"I liked her at first but I think she's waffling to the other side, to the left," Smart said. "I don't know if I would vote for her again."

But a few booths away is Doug Marchio, 74, a retired former IT specialist at the university. He lauded Collins as a "tempering force" in Congress and said most Mainers view her the same.

"I think people have a lot of history with her, confidence in her and feel they know her character," he said. "My own guess is she will be A-OK in the election."

Contributing: Associated Press

Reach Joey Garrison on Twitter @joeygarrison.

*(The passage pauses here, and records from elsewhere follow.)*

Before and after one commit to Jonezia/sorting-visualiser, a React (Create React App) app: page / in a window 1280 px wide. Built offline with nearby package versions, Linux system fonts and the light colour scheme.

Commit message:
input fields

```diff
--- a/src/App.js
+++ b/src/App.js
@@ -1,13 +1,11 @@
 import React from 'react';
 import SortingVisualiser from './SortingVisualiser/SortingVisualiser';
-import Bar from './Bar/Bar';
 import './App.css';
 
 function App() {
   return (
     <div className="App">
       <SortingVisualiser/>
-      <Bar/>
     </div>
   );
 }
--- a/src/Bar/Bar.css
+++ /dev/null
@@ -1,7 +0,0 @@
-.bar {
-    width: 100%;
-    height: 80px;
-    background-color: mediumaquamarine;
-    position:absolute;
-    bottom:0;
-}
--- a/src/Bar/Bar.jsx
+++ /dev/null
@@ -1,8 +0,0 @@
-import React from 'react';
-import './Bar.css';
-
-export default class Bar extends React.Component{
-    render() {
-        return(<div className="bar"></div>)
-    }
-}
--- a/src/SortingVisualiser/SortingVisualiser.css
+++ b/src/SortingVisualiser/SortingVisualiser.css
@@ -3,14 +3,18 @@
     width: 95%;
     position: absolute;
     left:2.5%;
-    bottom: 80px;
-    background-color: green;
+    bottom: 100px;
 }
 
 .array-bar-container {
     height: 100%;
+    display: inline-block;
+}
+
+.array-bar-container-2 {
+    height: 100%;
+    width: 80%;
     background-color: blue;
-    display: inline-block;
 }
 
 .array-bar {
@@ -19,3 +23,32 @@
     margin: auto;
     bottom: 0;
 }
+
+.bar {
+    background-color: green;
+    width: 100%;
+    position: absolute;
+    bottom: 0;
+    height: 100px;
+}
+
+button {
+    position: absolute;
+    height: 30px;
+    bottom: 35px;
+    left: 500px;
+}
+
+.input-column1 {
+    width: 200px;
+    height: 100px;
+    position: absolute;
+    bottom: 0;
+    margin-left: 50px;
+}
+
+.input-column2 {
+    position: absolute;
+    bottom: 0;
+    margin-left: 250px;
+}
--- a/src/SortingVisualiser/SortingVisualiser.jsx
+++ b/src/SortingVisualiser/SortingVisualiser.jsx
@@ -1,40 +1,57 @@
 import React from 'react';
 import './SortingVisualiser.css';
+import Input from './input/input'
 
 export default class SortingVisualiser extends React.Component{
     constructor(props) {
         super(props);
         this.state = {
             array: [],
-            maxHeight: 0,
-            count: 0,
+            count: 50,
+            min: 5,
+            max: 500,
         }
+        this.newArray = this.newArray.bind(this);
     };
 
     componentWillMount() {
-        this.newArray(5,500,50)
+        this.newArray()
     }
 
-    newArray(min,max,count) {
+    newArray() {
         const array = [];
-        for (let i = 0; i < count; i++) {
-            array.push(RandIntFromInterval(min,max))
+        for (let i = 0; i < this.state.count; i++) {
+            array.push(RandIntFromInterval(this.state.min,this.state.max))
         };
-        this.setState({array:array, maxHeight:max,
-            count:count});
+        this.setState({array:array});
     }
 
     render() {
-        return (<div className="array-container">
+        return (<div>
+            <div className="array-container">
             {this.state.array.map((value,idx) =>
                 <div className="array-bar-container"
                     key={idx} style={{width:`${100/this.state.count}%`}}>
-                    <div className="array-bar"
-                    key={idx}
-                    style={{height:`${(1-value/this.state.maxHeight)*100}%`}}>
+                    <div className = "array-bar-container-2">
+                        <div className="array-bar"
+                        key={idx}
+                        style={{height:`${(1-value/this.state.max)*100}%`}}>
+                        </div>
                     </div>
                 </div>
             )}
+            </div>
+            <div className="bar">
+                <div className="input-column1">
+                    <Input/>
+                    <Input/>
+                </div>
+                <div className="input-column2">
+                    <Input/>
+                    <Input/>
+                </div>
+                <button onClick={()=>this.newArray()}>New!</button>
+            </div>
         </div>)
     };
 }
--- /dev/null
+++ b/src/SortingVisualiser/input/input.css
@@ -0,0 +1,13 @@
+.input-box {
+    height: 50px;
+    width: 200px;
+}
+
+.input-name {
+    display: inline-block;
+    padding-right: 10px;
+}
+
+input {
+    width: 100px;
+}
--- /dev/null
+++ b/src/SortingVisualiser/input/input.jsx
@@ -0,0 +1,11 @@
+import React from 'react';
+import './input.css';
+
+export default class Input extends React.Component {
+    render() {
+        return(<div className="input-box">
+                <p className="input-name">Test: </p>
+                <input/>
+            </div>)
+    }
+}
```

This article originally appeared on USA TODAY: Trump impeachment probe over Ukraine hangs over Maine's Susan Collins